Posted by Jonathan Maus (Publisher/Editor) on June 10th, 2008 at 1:44 pm
In the Executive Summary of the survey, TriMet points to the trends of growth in both MAX and bike ridership in Portland. They say those trends have, “resulted in an increasing number of bike-on-light rail trips” (I previously covered that issue in my story, TriMet grapples with bike capacity issues, from May 29th).
“To increase the number people accessing MAX light rail at the time of their choice, facilities or programs that would allow cycling at each end without needing to bring a standard size bike onboard are necessary.”
–from the Executive Summary
TriMet says this study was undertaken, “to gather data on when, where and why customers with bikes rode MAX light rail.” According to the documents released today, this data will now be used to develop a Bike Facilities Plan that will, “recommend specific ways to encourage and integrate bikes with transit while minimizing conflicts.”
In the “Recommendations” section of the survey’s Executive Summary, TriMet refers to allowing bikes on-board at all hours as a “lifeboat for cyclists — reassurance that they have a backup option in case of fatigue or mechanical issue.”
However, they list several factors (the main one being a lack of space) that prevent them from expanding existing space for bikes on trains. They also say that the design of the MAX light rail system limits the length and number of trains in service.
TriMet’s analysis around this survey further validates that their focus is not on expanding bike access on the trains. Instead, they want to design their system so that people won’t need to bring a bike on board at all.
While they re-iterate that a blanket, rush-hour ban on bikes is not in the cards, they make it clear that “new alternatives need to be explored,” and that folding bikes “are a great option for both bus and MAX passengers.”
Aware that folding bikes will never make up a large percentage of bike riding passengers, the future for TriMet and bikes will be improved bike facilities at transit stops. They say this approach will, “encourage many more people to combine bikes and transit than could be accommodated onboard transit alone.”
TriMet seems to be looking to the future with hopes to emulate other countries with “mature bike and transit systems.” They specifically cite the Netherlands, where bikes are used as transport to the station for 33% of all rail transit trips (and only one in ten people bike from the station to their final destination).
TriMet may have a vision of a bike park-and-ride system, but will improved facilities alone be enough to encourage Portlanders to leave their bikes at the station?
According to their web survey (1173 responses, of which 568 came from BikePortland readers), 94% of riders take their bike on board and only 18% of current bike-MAX riders indicated that they would park their bike at their boarding station (if secure parking was available). In the on-board survey (425 responses) 76% said they needed their bike to reach their destination and would not be willing to use secure bike parking even if it existed. Further complicating the issue is that 38% of respondents said they would drive if they could not bring their bike on board.

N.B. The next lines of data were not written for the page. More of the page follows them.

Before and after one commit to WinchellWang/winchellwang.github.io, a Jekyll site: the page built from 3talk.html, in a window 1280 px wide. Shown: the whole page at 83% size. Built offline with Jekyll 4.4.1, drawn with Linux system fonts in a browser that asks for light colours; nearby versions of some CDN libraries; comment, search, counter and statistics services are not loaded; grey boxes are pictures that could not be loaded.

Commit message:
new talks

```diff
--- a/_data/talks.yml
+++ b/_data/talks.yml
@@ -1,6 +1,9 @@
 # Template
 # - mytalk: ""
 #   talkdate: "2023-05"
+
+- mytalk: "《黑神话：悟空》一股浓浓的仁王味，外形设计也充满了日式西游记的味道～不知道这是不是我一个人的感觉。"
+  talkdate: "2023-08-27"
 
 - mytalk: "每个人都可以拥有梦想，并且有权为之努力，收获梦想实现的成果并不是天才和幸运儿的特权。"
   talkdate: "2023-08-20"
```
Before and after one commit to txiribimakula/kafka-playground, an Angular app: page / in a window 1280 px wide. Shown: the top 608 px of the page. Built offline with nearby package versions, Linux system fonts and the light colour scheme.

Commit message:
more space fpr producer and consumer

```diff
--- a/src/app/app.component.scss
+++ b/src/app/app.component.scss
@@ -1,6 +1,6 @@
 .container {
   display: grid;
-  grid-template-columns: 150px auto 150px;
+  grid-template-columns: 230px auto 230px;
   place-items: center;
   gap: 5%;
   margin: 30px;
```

Here are a few more interesting numbers from the survey:
- 2,100 passengers rode MAX light rail with a bike on weekdays during August 2007, accounting for 3.8% of all passengers.
- On the Yellow Line (Interstate), 14% of passengers from 4-6pm had a bike.
- One-quarter of all light rail vehicles intercepted at peak hours carried three bikes or more.
At the end of the Executive Summary are a list of “Planning Recommendations” and “Immediate Actions”. The recommendations are to:
- Develop and implement a Bike Facilities Plan that includes extensive short-term and long-term bike parking at stations, including facilities for customers that need a bike at each end of their trip.
- Consider bike transport impacts in future MAX light rail service improvements and develop tools for predicting or modeling future multimodal demand.
- Explore options to provide additional bike-on-bus capacity and bike-to-bus facilities
And the actions are to:
- Increase usage of existing bike lockers through more efficient management of the program and by relocating lockers to stations where usage is highest.
- Improve bike transport onboard MAX by making improvements to designated bike spaces, adding signage to specify that passengers allow cyclists to store their bikes in designated spaces, and make bike transport options in seating areas more flexible.
- Clarify customer information so that customers can better evaluate existing options including: how to transport bikes onboard, what kinds of conditions to expect, and bike parking. Partner with manufacturers and retailers to promote folding bikes.
- Make investments in bike parking where possible, given limited resources.
Colin Maher, TriMet’s bike programs intern will present the survey results to the Portland Bicycle Advisory Committee tonight.
— For more coverage of TriMet, browse the TriMet Archives.